Give every line from the entries that contains "scene".

§

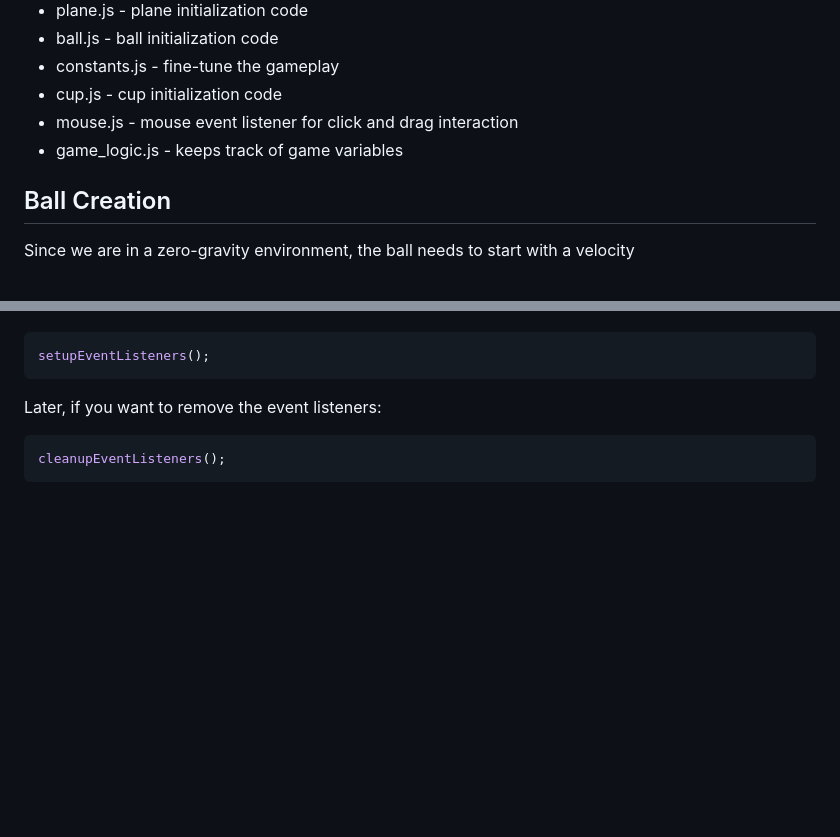
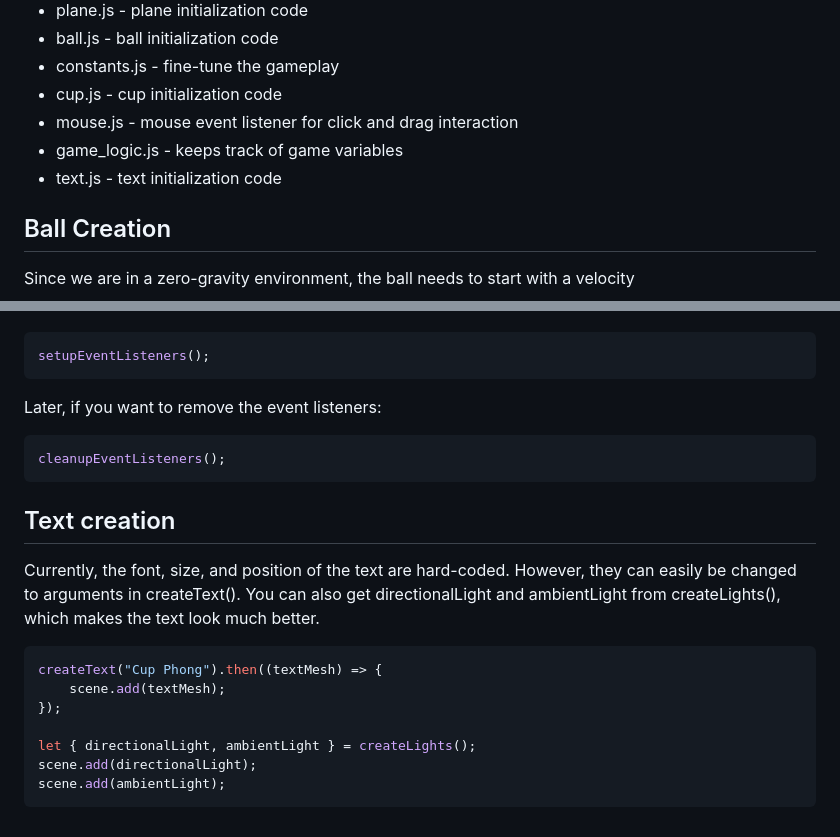
Before and after one commit to Justin-Mealey/Cup-Phong, a Markdown page: docs.md, 2 parts joined by grey strips. GitHub-like rendering; blank space fills up the shorter version.

Commit message:
Update docs.md with text.js

````diff
--- a/docs.md
+++ b/docs.md
@@ -8,6 +8,7 @@
 - cup.js - cup initialization code
 - mouse.js - mouse event listener for click and drag interaction
 - game_logic.js - keeps track of game variables
+- text.js - text initialization code
 
 ## Ball Creation
 Since we are in a zero-gravity environment, the ball needs to start with a velocity
@@ -99,3 +100,16 @@ Later, if you want to remove the event listeners:
 ```javascript
 cleanupEventListeners();
 ```
+
+## Text creation
+Currently, the font, size, and position of the text are hard-coded. However, they can easily be changed to arguments in createText().
+You can also get directionalLight and ambientLight from createLights(), which makes the text look much better.
+```javascript
+createText("Cup Phong").then((textMesh) => {
+    scene.add(textMesh);
+});
+
+let { directionalLight, ambientLight } = createLights();
+scene.add(directionalLight);
+scene.add(ambientLight);
+```
````
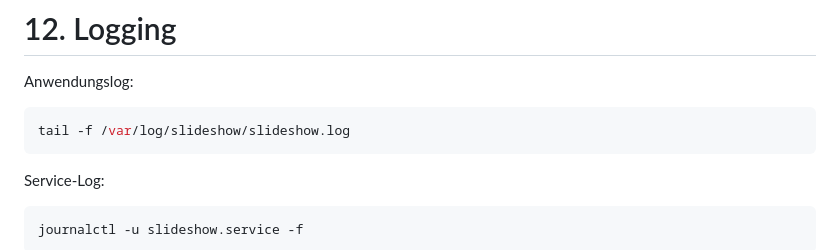
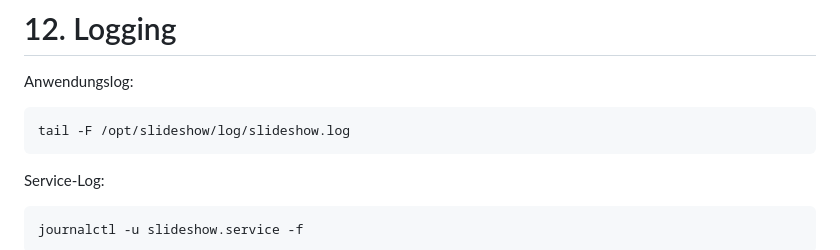
Before and after one commit to msandholz/SlideShow-for-Raspberry-Pi, a Markdown page: README.md, the part around the change. Rendered like a GitHub page.

Commit message:
Update log file path in README

````diff
--- a/README.md
+++ b/README.md
@@ -544,7 +544,7 @@ sudo reboot
 Anwendungslog:
 
 ```bash
-tail -f /var/log/slideshow/slideshow.log
+tail -F /opt/slideshow/log/slideshow.log
 ```
 
 Service-Log:
````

§

COMPLETED EXERCISE:
+    scene.add(textMesh);
+scene.add(directionalLight);
+scene.add(ambientLight);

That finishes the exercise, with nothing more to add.